COVID-19 Pandemic. Senseless acts of violence. School shootings of young children. Numerous mass shootings. Increased suicides in our country. Overwhelming numbers of overdoses. Devastating weather and other natural events. 

First responders, educators, employees, parents, news reporters, coroners, students, mental health clinicians, medical professionals …just to name a few…are suffering from high levels of stress, anxiety, PTSD, fear, worry, and hopelessness due to so much grief and loss in our world. Individuals can grieve for children, adults, families and communities, even if we did not know those who died. We can feel deep pain, heartache, and anger for parents, family members, and friends of those we did not know. 

And for those who are working on the front lines or reporting the news, these images of devastation and loss can cause a trauma exposure response. When a journalist or first responder bears witness to individual and collective grief, this trauma and grief can inevitably affect them. These professions are at higher risk for developing PTSD or other trauma responses. Stories or experiences of those we are helping can hit very close to home and affect us in a variety of ways. 

When we live in these high levels of stress and loss, we can develop secondary traumatic stress. 

What is secondary traumatic stress (STS)? 

According to the National Center on Safe Supportive Learning Environments, STS is the emotional distress that results when an individual hears about the traumatic experiences of another individual or shares the story of a traumatic or violent situation. In addition, recently we have more understanding how one can develop STS when a traumatic event occurs in a community (such as a mass shooting event). Individuals can experience profound emotions after watching news coverage or reading witness accounts of this event.  

Symptoms include: 

  • Hopelessness
  • Fear
  • Obsession about certain events or circumstances
  • Emotional numbing
  • Anger
  • Withdrawal from others
  • Increase in addictive behaviors
  • Hypervigilance
  • Intrusive thoughts
  • Feelings of severe exhaustion or fatigue
  • Guilt
  • Avoiding activities you normally enjoy
  • Sleep disturbance

It is important to understand these symptoms and recognize times one may need to step away from the stress, participate in self-care activities, ask for help, and/or take time to rejuvenate one’s mind and body.

Continuous secondary trauma can lead to burnout, compassion fatigue, low productivity/poor work quality, absences from work/school, increased mental or physical health challenges.

How do we cope? 
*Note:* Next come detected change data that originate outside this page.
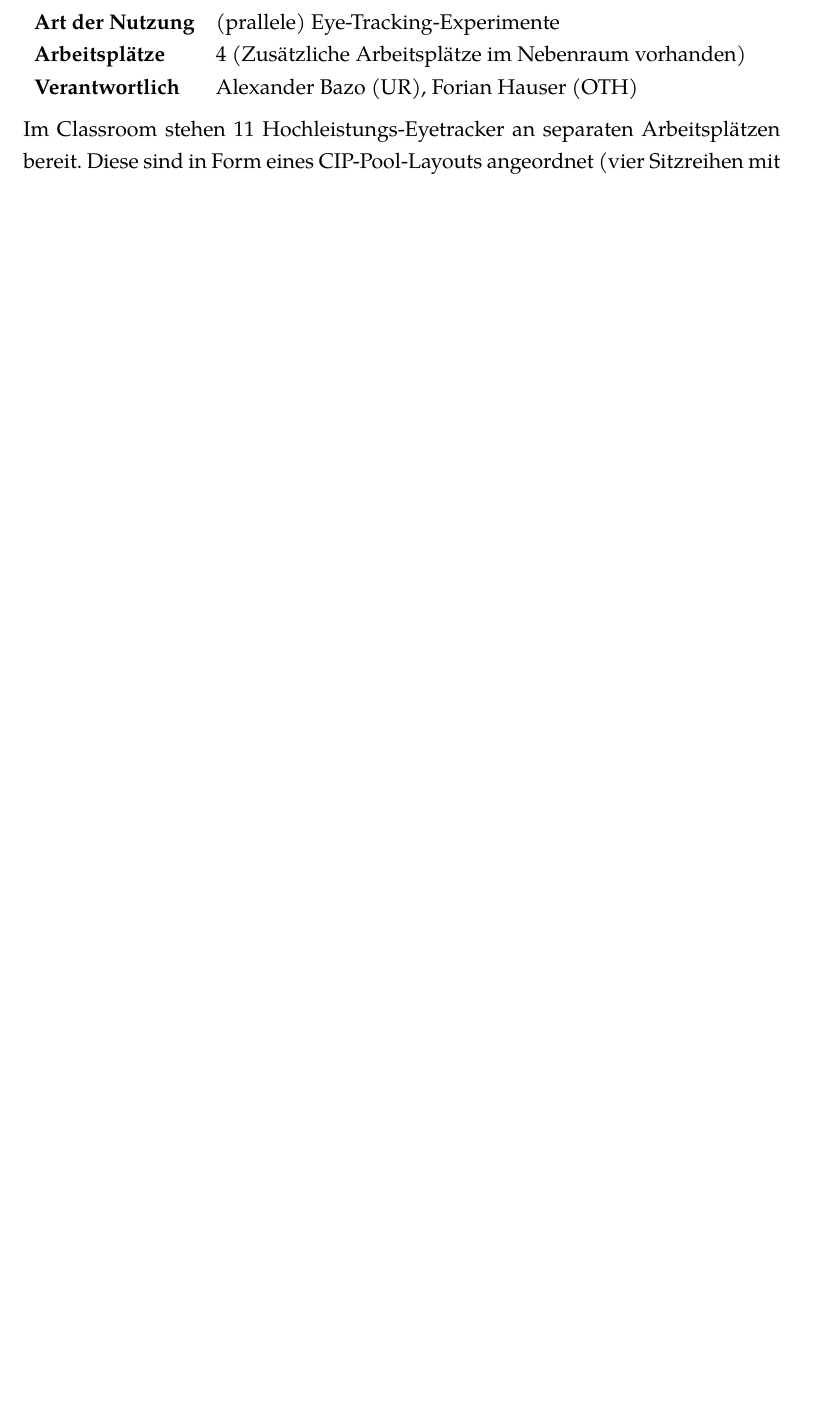
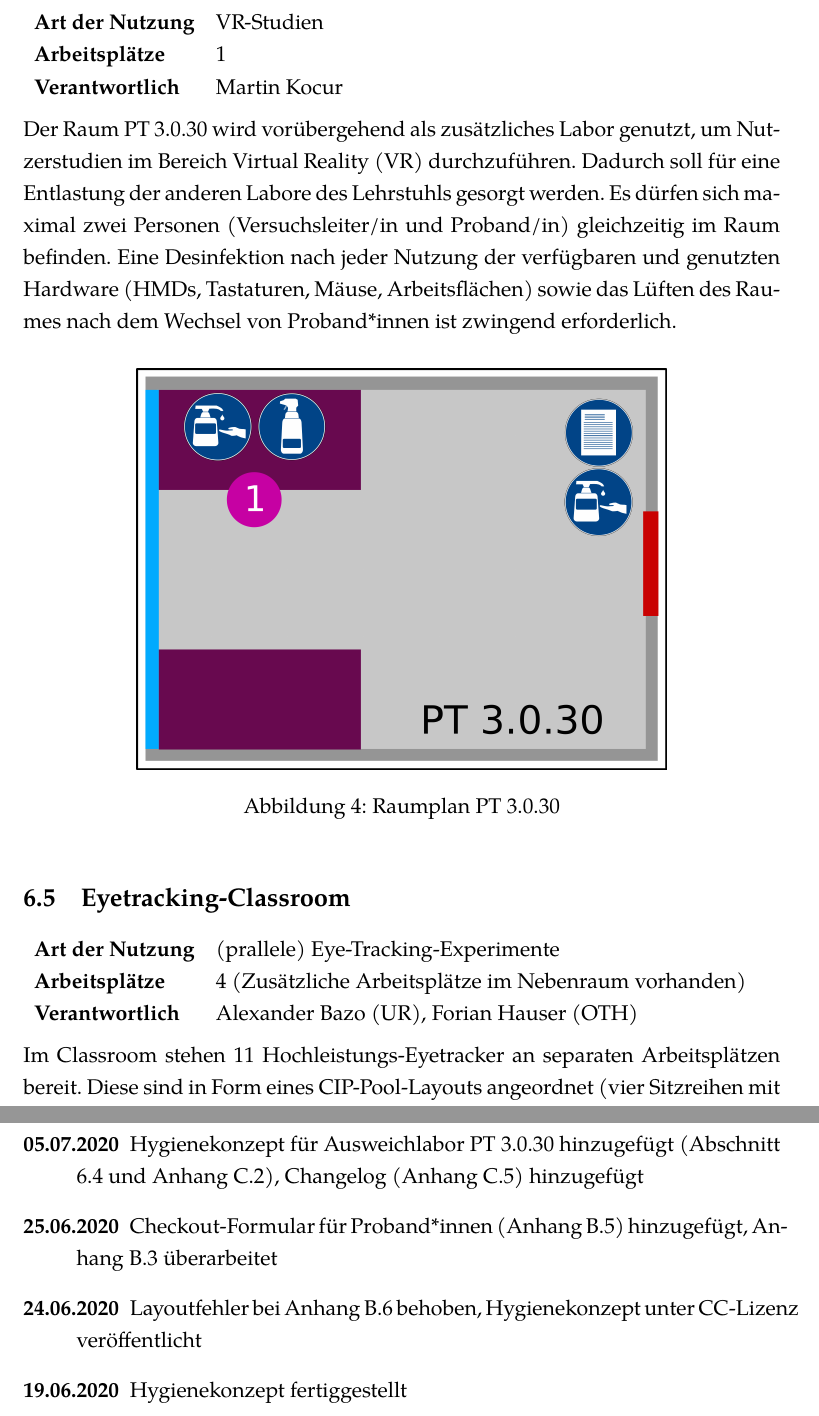
Before and after one commit to UniRegensburg/Hygienekonzept, a LaTeX document (hygienekonzept/hygienekonzept.tex, which reads hygienekonzept/anhang.tex, hygienekonzept/labore.tex): part of page 14 of 23 before the commit and two parts of pages 14 and 26 of 26 after it, the two joined at a grey line, cut so that both start at the same text, the shorter picture padded with empty space. Compiled offline with XeLaTeX.

Commit message:
Add: Hygienekonzept für PT3.0.30, Changelog

```diff
--- a/hygienekonzept/anhang.tex
+++ b/hygienekonzept/anhang.tex
@@ -94,3 +98,14 @@ Diese Hilfskräfte sind:
 \subsection{TechBase: VR4}\label{app:plan_vr4}
 
 \frame{\includegraphics[width=\textwidth]{{vr4_konzept}}}
+
+\newpage
+
+\subsection{Changelog}\label{app:changelog}
+
+\begin{description}
+    \item[05.07.2020] Hygienekonzept für Ausweichlabor PT 3.0.30 hinzugefügt (Abschnitt \ref{subsec:labore_pt3.0.30} und Anhang \ref{app:plan_pt3.0.30}), Changelog (Anhang \ref{app:changelog}) hinzugefügt
+    \item[25.06.2020] Checkout-Formular für Proband*innen (Anhang \ref{app:checkin_gast}) hinzugefügt, Anhang \ref{app:vr} überarbeitet
+    \item[24.06.2020] Layoutfehler bei Anhang \ref{app:checkout} behoben, Hygienekonzept unter CC-Lizenz veröffentlicht
+    \item[19.06.2020] Hygienekonzept fertiggestellt
+\end{description}
--- a/hygienekonzept/labore.tex
+++ b/hygienekonzept/labore.tex
@@ -120,3 +138,20 @@ Stattdessen wird die flexible Trennwand zur FIL Werkstatt dauerhaft geöffnet, s
+\subsection{PT 3.0.30}\label{subsec:labore_pt3.0.30}
+
+\labinfo{VR-Studien}{1}{Martin Kocur}
+
+\noindent
+Der Raum  PT 3.0.30 wird vorübergehend als zusätzliches Labor genutzt, um Nutzerstudien im Bereich Virtual Reality (VR) durchzuführen.
+Dadurch soll für eine Entlastung der anderen Labore des Lehrstuhls gesorgt werden.
+Es dürfen sich maximal zwei Personen (Versuchsleiter/in und Proband/in) gleichzeitig im Raum befinden.
+Eine Desinfektion nach jeder Nutzung der verfügbaren und genutzten Hardware (HMDs, Tastaturen, Mäuse, Arbeitsflächen) sowie das Lüften des Raumes nach dem Wechsel von Proband*innen ist zwingend erforderlich.
+
+\medskip
+\begin{figure}[h]
+    \label{fig:raumplan_pt3.0.30}
+    \centering
+    \includegraphics[width=0.7\textwidth]{pt_3_0_30_konzept}
+    \caption{Raumplan PT 3.0.30}
+\end{figure}
 
 \subsection{Eyetracking-Classroom}\label{subsec:labore_eyetracking}
 
```
Also changed, not shown: hygienekonzept/hygienekonzept.tex (+7 -0 lines), hygienekonzept.pdf, raumpläne/pt_3_0_30_konzept.png (added), raumpläne/svg/pt_3_0_30.svg (added), supplements/checkin.pdf, supplements/checkin_gast.pdf, supplements/checkout.pdf, supplements/hmd.pdf, supplements/hygieneprotokoll.pdf, supplements/symptome.pdf, hygienekonzept/anhang.tex (4 more changed lines), hygienekonzept/labore.tex (44 more changed lines), 2 other files.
  1. Exercise: running, walking, boxing, dancing, weightlifting, or any other kind of movement
  2. Rest: make sure you are getting enough relaxation and sleep
  3. Identify self-care strategies that work for you and develop a plan
  4. Practice meditation or mindfulness 
  5. Ask for help: seek counseling or reach out to friends and family for support
  6. Set limits: say no when you need to, set boundaries in order to protect your self-care